For those unfamiliar with Blockchain it has its origin in Bitcoin source code and put simply it is a data structure that makes it possible to create a ledger of transactions which can be shared.  For more background reading The Wall Street Journal has a very good explanation: http://blogs.wsj.com/cio/2016/02/02/cio-explainer-what-is-blockchain/

The evenings debate was opened by the Chairman of EEMA, Jon Shamah who said: “We need to declutter and cut through the hype, to focus on what Blockchain means in the context of identity.” Guest presenters Steve Pannifer from Consult Hyperion and Telesign’s Andrew Tobin shared their insight and expertise with the audience.  Here are some of the key points raised during the event…

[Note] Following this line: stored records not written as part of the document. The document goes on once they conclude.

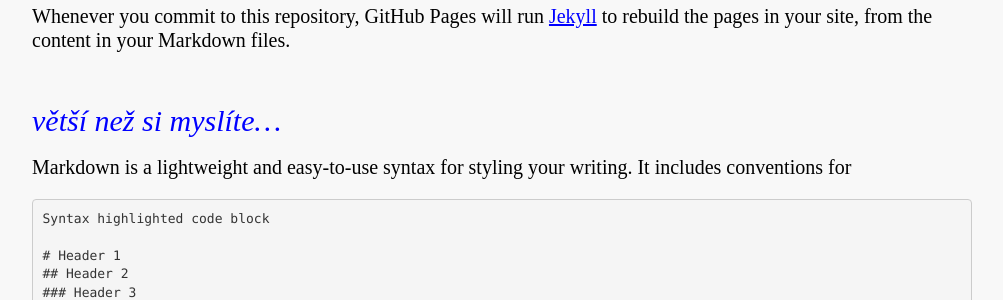
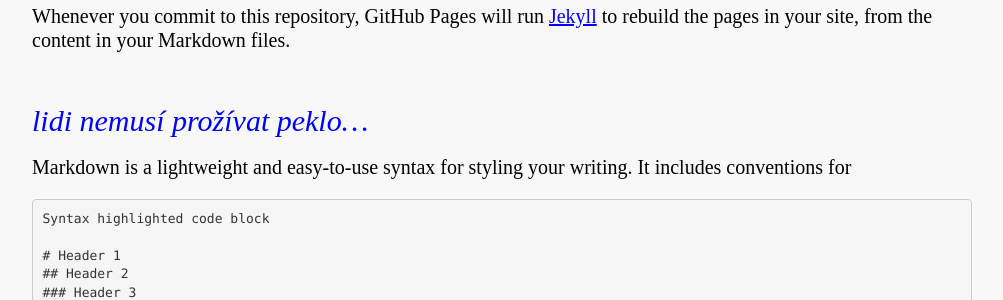
Before and after one commit to kvasnicaj/kvasnicaj.github.io, a Jekyll site: the page built from index.md, in a window 1280 px wide. Shown: the part 511-811 px from the top of the page, without its empty margins (138-1141 px from the left). Built offline with Jekyll 4.4.1, drawn with Linux system fonts in a browser that asks for light colours.

Commit message:
změna titulku again

```diff
--- a/index.md
+++ b/index.md
@@ -9,7 +9,7 @@ You can use the [editor on GitHub](https://github.com/kvasnicaj/kvasnicaj.github
 
 Whenever you commit to this repository, GitHub Pages will run [Jekyll](https://jekyllrb.com/) to rebuild the pages in your site, from the content in your Markdown files.
 
-## větší než si myslíte...
+## lidi nemusí prožívat peklo...
 
 Markdown is a lightweight and easy-to-use syntax for styling your writing. It includes conventions for
 
```
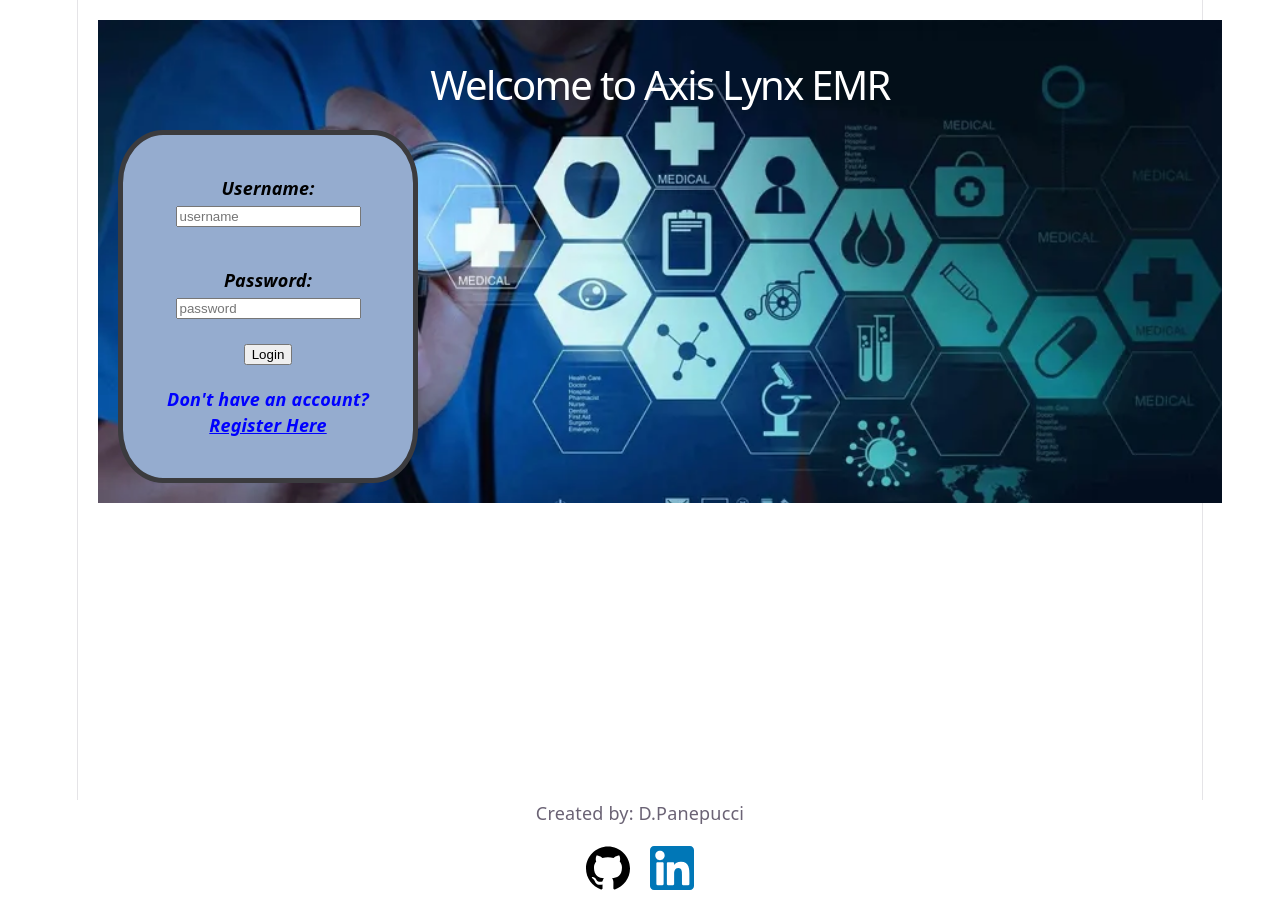
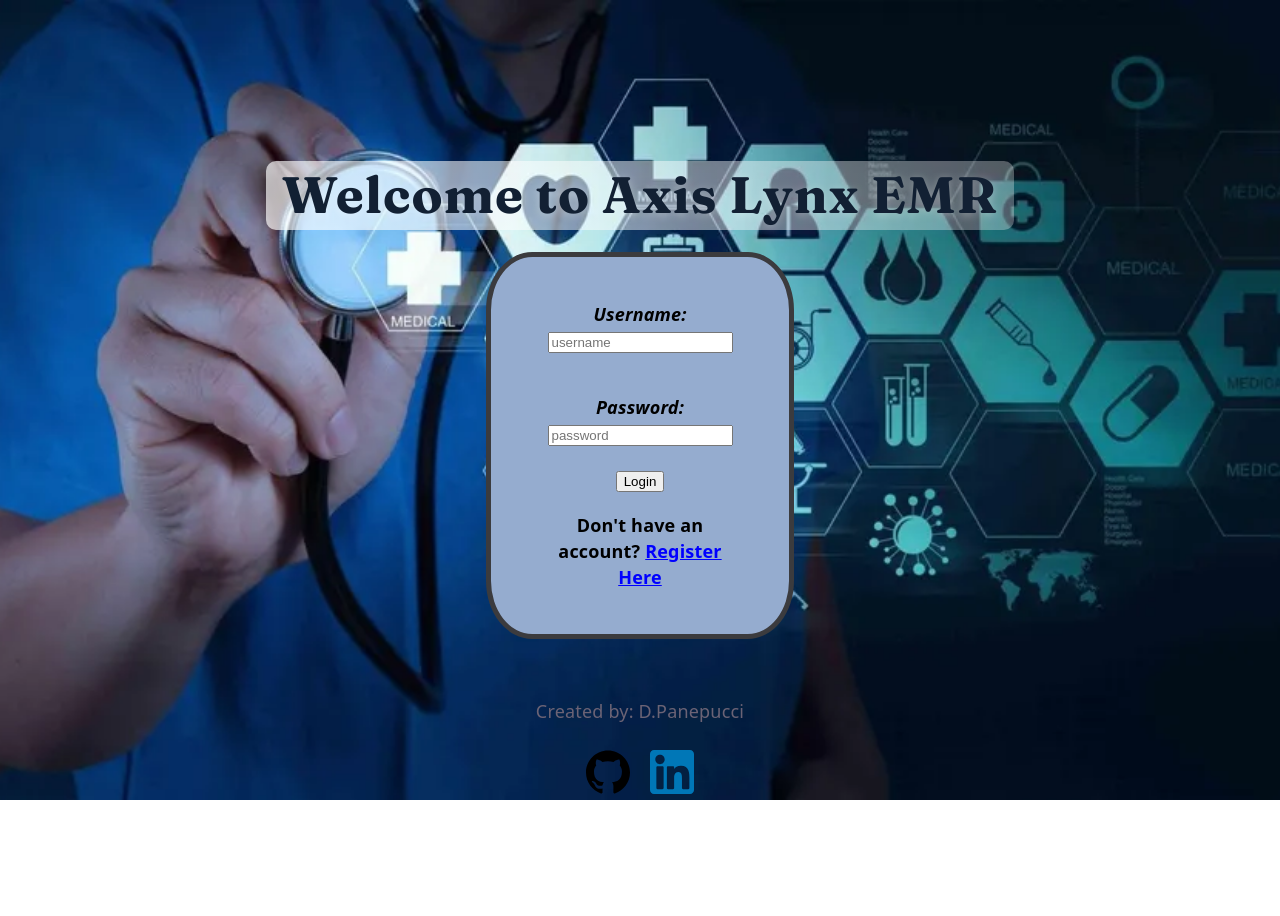
Before and after one commit to dpanepucci/EMR_Lynx, a React (Vite) app in the folder client/: page /login in a window 1280 px wide. After the commit the page ends 800 px from the top, so only its background shows below. Built offline with nearby package versions, Linux system fonts and the light colour scheme.

Commit message:
Added back to login link

```diff
--- a/client/index.html
+++ b/client/index.html
@@ -8,27 +8,6 @@
   </head>
   <body>
     <div id="root"></div>
-    <footer>
-      <p id="createdBy">Created by: D.Panepucci</p>
-      <div id="footer_icons">
-        <a
-          href="https://github.com/dpanepucci"
-          target="_blank"
-          rel="noopener noreferrer"
-          aria-label="GitHub"
-        >
-          <img src="/icons/github.svg" width="44" height="44" alt="GitHub" />
-        </a>
-        <a
-          href="https://linkedin.com/in/dylan-panepucci"
-          target="_blank"
-          rel="noopener noreferrer"
-          aria-label="LinkedIn"
-        >
-          <img src="/icons/linkedin.svg" width="44" height="44" alt="LinkedIn" />
-        </a>
-      </div>
-    </footer>
     <script type="module" src="/src/main.jsx"></script>
   </body>
 </html>
--- a/client/src/components/login.css
+++ b/client/src/components/login.css
@@ -1,3 +1,5 @@
+@import url('https://fonts.googleapis.com/css2?family=Fraunces:opsz,wght@9..144,600;9..144,700&family=Manrope:wght@400;600;700&display=swap');
+
 * {
     margin:0px;
 }
@@ -9,10 +11,17 @@ h1 {
 
 #login_main_page {
     background-image: url('../assets/med.jpg');
-    background-size:100%;
+    background-size: cover;
+    background-position: center;
     background-repeat: no-repeat;
-    width:100%;
-    height:100%;
+    width: 100%;
+    min-height: 100dvh;
+    display: flex;
+    flex-direction: column;
+    justify-content: center;
+    align-items: center;
+    margin-bottom: 0px;
+    padding-bottom: 0px;
 }
 
 #footer_icons, #createdBy {
@@ -26,21 +35,44 @@ h1 {
     background-color: rgb(149, 172, 207);
     border:solid 5px rgb(59, 59, 62);
     width:250px;
-    height:100%;
-    padding-top:150px;
+    padding:24px;
     border-radius: 15%;
 }
 
-#login_form, div {
+#login_form div {
     padding:20px;
 }
 
-#login_form, label {
+#login_form label {
     font-style: italic;
     font-weight: 600;
     color:black
 }
 
-#login_form, a {
+#login_form a {
     color:blue
 }
+
+#dontHaveAccount {
+    color: black;
+    font-weight: 700;
+}
+
+#footer_plug {
+    position: fixed;
+    bottom: 0;
+}
+
+#welcomeheader {
+    font-family: 'Fraunces', Georgia, 'Times New Roman', serif;
+    font-size: clamp(2rem, 4vw, 3.2rem);
+    font-weight: 700;
+    line-height: 1.1;
+    letter-spacing: 0.02em;
+    color: #122033;
+    text-shadow: 0 2px 10px rgba(255, 255, 255, 0.35);
+    margin: 0 0 1.25rem 0;
+    padding: 0.35rem 0.9rem;
+    border-radius: 10px;
+    background: linear-gradient(90deg, rgba(255, 255, 255, 0.66), rgba(255, 255, 255, 0.3));
+}
--- a/client/src/components/login.jsx
+++ b/client/src/components/login.jsx
@@ -39,7 +39,7 @@ function Login () {
 
     return (
     <div id='login_main_page'>
-        <h1>Welcome to Axis Lynx EMR</h1>
+        <h1 id='welcomeheader'>Welcome to Axis Lynx EMR</h1>
         <form id="login_form" onSubmit={ handleSubmit }>
             <div>
                 <label htmlFor="username">Username: </label>
@@ -69,9 +69,32 @@ function Login () {
             <button type="submit" id="login_btn">Login</button>
             {statusMessage && <p>{statusMessage}</p>}
             <div>
-                <p>Don't have an account? <a href="/register">Register Here</a></p>
+                <p id='dontHaveAccount'>Don't have an account? <a href="/register">Register Here</a></p>
             </div>
         </form>
+
+        <footer id='footer_plug'>
+            <p id="createdBy">Created by: D.Panepucci</p>
+                <br></br>
+            <div id="footer_icons">
+                <a
+                href="https://github.com/dpanepucci"
+                target="_blank"
+                rel="noopener noreferrer"
+                aria-label="GitHub"
+                >
+                <img src="/icons/github.svg" width="44" height="44" alt="GitHub" />
+                </a>
+                <a
+                href="https://linkedin.com/in/dylan-panepucci"
+                target="_blank"
+                rel="noopener noreferrer"
+                aria-label="LinkedIn"
+                >
+                <img src="/icons/linkedin.svg" width="44" height="44" alt="LinkedIn" />
+                </a>
+            </div>
+        </footer>
     </div>
     )
 };
--- a/client/src/components/register.css
+++ b/client/src/components/register.css
@@ -9,10 +9,15 @@ h1 {
 
 #register_page {
     background-image: url('../assets/med.jpg');
-    background-size:100%;
+    background-size: cover;
+    background-position: center;
     background-repeat: no-repeat;
-    width:100%;
-    height:100%;
+    width: 100%;
+    min-height: 100dvh;
+    display: flex;
+    flex-direction: column;
+    justify-content: center;
+    align-items: center;
 }
 
 
@@ -20,21 +25,38 @@ h1 {
     background-color: rgb(207, 182, 149);
     border:solid 5px rgb(59, 59, 62);
     width:250px;
-    height:100%;
-    padding-top:150px;
+    padding:24px;
     border-radius: 15%;
 }
 
-#register_form, div {
+#register_form div {
     padding:20px;
 }
 
-#register_form, label {
+#register_form label {
     font-style: italic;
     font-weight: 600;
     color:black
 }
 
-#register_form, a {
+#register_form a {
     color:blue
 }
+
+#registerHeader {
+    font-family: 'Fraunces', Georgia, 'Times New Roman', serif;
+    font-size: clamp(2rem, 4vw, 3.2rem);
+    font-weight: 700;
+    line-height: 1.1;
+    letter-spacing: 0.02em;
+    color: #122033;
+    text-shadow: 0 2px 10px rgba(255, 255, 255, 0.35);
+    margin: 0 0 1.25rem 0;
+    padding: 0.35rem 0.9rem;
+    border-radius: 10px;
+    background: linear-gradient(90deg, rgba(255, 255, 255, 0.66), rgba(255, 255, 255, 0.3));
+}
+
+#backToLogin {
+    padding-top: 20px;
+}
--- a/client/src/components/register.jsx
+++ b/client/src/components/register.jsx
@@ -3,7 +3,7 @@ import './register.css';
 function Register () {
     return (
         <div id='register_page'>
-        <h1>Register Page</h1>
+        <h1 id='registerHeader'>Register Page</h1>
             <form id="register_form">
             <div>
                 <label htmlFor="username">Username: </label>
@@ -19,6 +19,7 @@ function Register () {
             </div>
 
             <button type="submit" id="register_btn">Register</button>
+            <p id='backToLogin'><a href="/login">Back to Login</a></p>
             </form>
         </div>
     )
--- a/client/src/index.css
+++ b/client/src/index.css
@@ -54,13 +54,17 @@ body {
   margin: 0;
 }
 
+html,
+body,
 #root {
-  width: 1126px;
-  max-width: 100%;
-  margin: 0 auto;
+  min-height: 100dvh;
+}
+
+#root {
+  width: 100%;
+  max-width: none;
+  margin: 0;
   text-align: center;
-  border-inline: 1px solid var(--border);
-  min-height: 100svh;
   display: flex;
   flex-direction: column;
   box-sizing: border-box;
```
Also changed, not shown: 1 other file (tests, documents, lock files or other folders).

  • To date the industry as a whole has failed to deliver ubiquitous digital identity. Blockchain may be able to address this through strong cryptography (the user has a cryptographic key under their control) and the potential for portability.
  • Blockchain points to a move away from the centralised model in use today and the reliance on organisations such as credit reference agencies, to a more decentralised approach.
  • Blockchain raises the issue of data sovereignty and promotes giving more control of data and who accesses it to the citizen/customer.
  • The use of Blockchain could prompt a move away from the complex Know Your Customer verification approach, in favour of a new identity ecosystem, whereby the customer points an organisation to list of digital identity transactions/attributes that proves they are who they say they are.
  • The use of Blockchain for identity purposes could bring security benefits as presents a much smaller ‘attack surface’ and the decentralised model means it one element is compromised the entire chain will not break.
  • Blockchain is often regarded as censorship resistant and unchangeable. Addressing this will also require assurances to be put in place that the people that making changing have the permission to do so, and that requires a trust framework.
  • The ideas being presented by Blockchain are not new, but are being presented in a new way.

The next EEMA High-Level Fireside Briefing takes place in Brussels on 17th May. The br

iefing is being hosted in association with Trustcore and will focus on Blockchain once again with the session entitled ‘Blockchain – a future we sufficiently understand?’ For more information and to register please visit: http://eema2017.wpengine.com/event/blockchain-may 

 

Download press release in pdf